*** Begin section ***

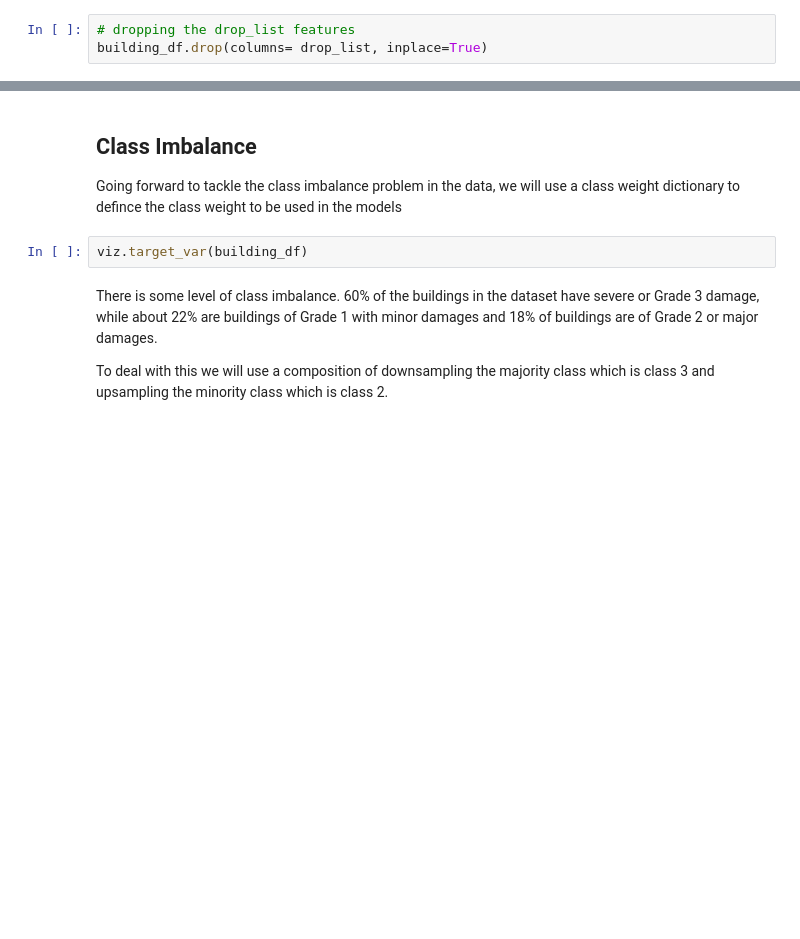
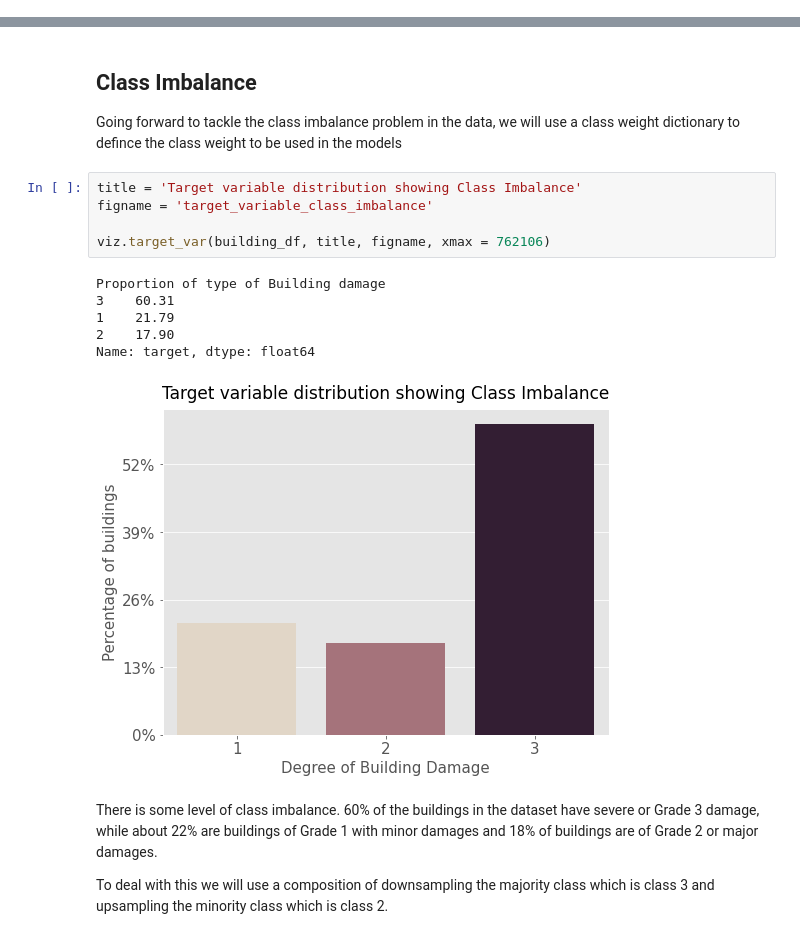
Before and after one commit to Yeshi341/structural_damage_from_earthquake, a Jupyter notebook: predicting_building_damage.ipynb, the cells around one changed output, grey strips where cells are left out. Drawn from its saved outputs; the diff is of its cells as text; blank space fills up the shorter version.

```diff
--- a/predicting_building_damage.ipynb
+++ b/predicting_building_damage.ipynb
@@ -509,5 +511,2 @@ drop_list= ['ward_id', 'land_surface_condition', 'foundation_type',
-# %%
-# dropping the drop_list features
-building_df.drop(columns= drop_list, inplace=True)
 # %%
 #defining the dataframes to be concatenated and confirming appropriate shape
@@ -543,8 +572,18 @@ print(y_test.value_counts(normalize = True))
 # %% [markdown]
 ## Class Imbalance
 Going forward to tackle the class imbalance problem in the data, we will use a class weight dictionary to defince the class weight to be used in the models
-# %%
-viz.target_var(building_df)
+# %%
+title = 'Target variable distribution showing Class Imbalance'
+figname = 'target_variable_class_imbalance'
+
+viz.target_var(building_df, title, figname, xmax = 762106)
+# %% [output]
+Proportion of type of Building damage
+3    60.31
+1    21.79
+2    17.90
+Name: target, dtype: float64
+[figure, added]
 # %% [markdown]
 There is some level of class imbalance. 60% of the buildings in the dataset have severe or Grade 3 damage, while about 22% are buildings of Grade 1 with minor damages and 18% of buildings are of Grade 2 or major damages.
 
```
Also changed, not shown: parts of 27 cells of this notebook, 8 other files.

*** End section ***

Your answer should be every line above that contains the word "ipynb".

§ **Exercise answer**:
Before and after one commit to Yeshi341/structural_damage_from_earthquake, a Jupyter notebook: predicting_building_damage.ipynb, the cells around one changed output, grey strips where cells are left out. Drawn from its saved outputs; the diff is of its cells as text; blank space fills up the shorter version.
--- a/predicting_building_damage.ipynb
+++ b/predicting_building_damage.ipynb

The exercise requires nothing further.